This is the amount of fentanyl that can be toxic. Photo: Flickr Creative Commons


The Lake County Sheriff’s Office is reminding first responders to make sure they’re carrying NARCAN.

That’s after a deputy and two firefighters fell ill after coming in contact with a substance believed to be fentanyl.

The Lake County Sheriff’s Office says the first responders fell ill after inhaling the substance.

Sergeant Fred Jones says the substance is believed to have become airborne after the first responders pulled a car over, and the car’s occupants rushed to hide it.

“This is a reminder to be aware. To make sure that your NARCAN is always available to you. That if you’ve used it, make sure that you have the new NARCAN and you’ve traded it out.”

He says the deputy passed out, and the NARCAN likely saved his life. The firefighters and one of the car’s occupants also showed symptoms of exposure.

Fentanyl: Overdoses on the Rise. See PDF for full text.

Fentanyl deaths are the next phase of the opioid crisis. Photo: CDC

Barbara Carreno of the Drug Enforcement Administration says there would have been no way the first responders could have known they were entering a scene where fentanyl was present.

“Any of these white powders-methamphetamine is a white powder-and they can not be distinguished just to look at them. And so tests have to be done in the field or in the lab to know.”

FDLE is currently the testing the white powder they found in the car. Three people have been arrested as a result of the bust.

The CDC says it only takes the equivalent of a few grains of the drug to kill someone who isn’t an opioid user.

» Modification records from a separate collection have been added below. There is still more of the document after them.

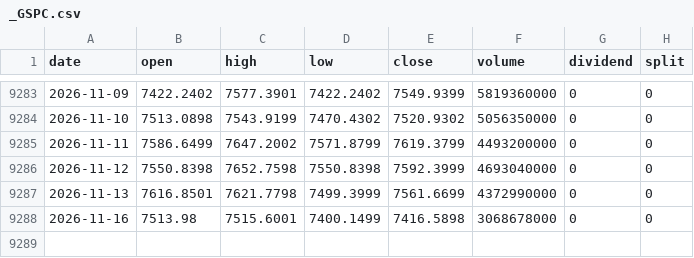
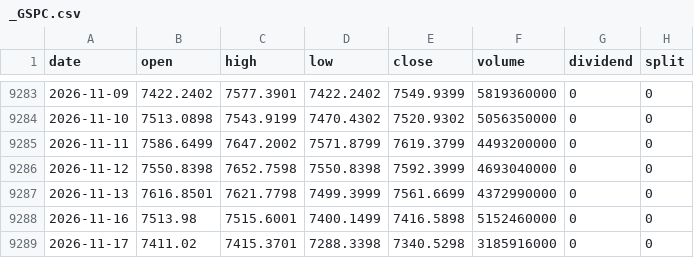
Before and after one commit to adrnnng-cmd/adrnnng, a CSV file: backtest/data/prices/_GSPC.csv, drawn as a sheet; only a part is shown, gaps mark what is left out.

```diff
--- a/backtest/data/prices/_GSPC.csv
+++ b/backtest/data/prices/_GSPC.csv
@@ -9287,2 +9287,3 @@ date,open,high,low,close,volume,dividend,split
 2026-11-13,7616.8501,7621.7798,7499.3999,7561.6699,4372990000,0,0
-2026-11-16,7513.98,7515.6001,7400.1499,7416.5898,3068678000,0,0
+2026-11-16,7513.98,7515.6001,7400.1499,7416.5898,5152460000,0,0
+2026-11-17,7411.02,7415.3701,7288.3398,7340.5298,3185916000,0,0
```
Also changed, not shown: backtest/data/prices/BTC-USD.csv, backtest/data/prices/COST.csv, 46 other files.
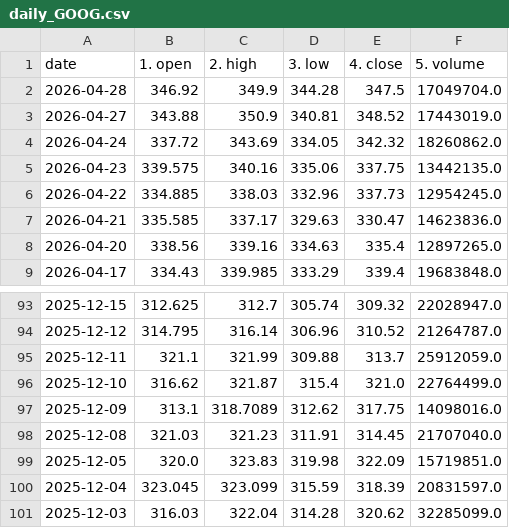
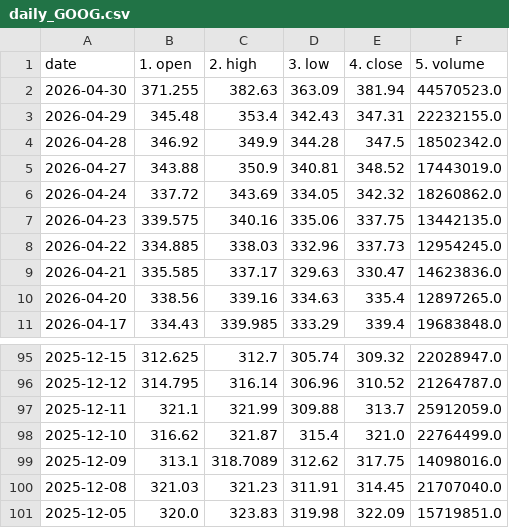
Before and after one commit to ExoSteel/greenorred, a CSV file: daily/daily_GOOG.csv, drawn as a sheet; only a part is shown, gaps mark what is left out.

```diff
--- a/daily/daily_GOOG.csv
+++ b/daily/daily_GOOG.csv
@@ -1,3 +1,5 @@
 date,1. open,2. high,3. low,4. close,5. volume
-2026-04-28,346.92,349.9,344.28,347.5,17049704.0
+2026-04-30,371.255,382.63,363.09,381.94,44570523.0
+2026-04-29,345.48,353.4,342.43,347.31,22232155.0
+2026-04-28,346.92,349.9,344.28,347.5,18502342.0
 2026-04-27,343.88,350.9,340.81,348.52,17443019.0
@@ -99,3 +101 @@ date,1. open,2. high,3. low,4. close,5. volume
 2025-12-05,320.0,323.83,319.98,322.09,15719851.0
-2025-12-04,323.045,323.099,315.59,318.39,20831597.0
-2025-12-03,316.03,322.04,314.28,320.62,32285099.0
```
Also changed, not shown: daily/daily_V.csv, overviews/overview_GOOG.csv, 1 other file.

If you’d like to listen to the whole story, please click on the clip above.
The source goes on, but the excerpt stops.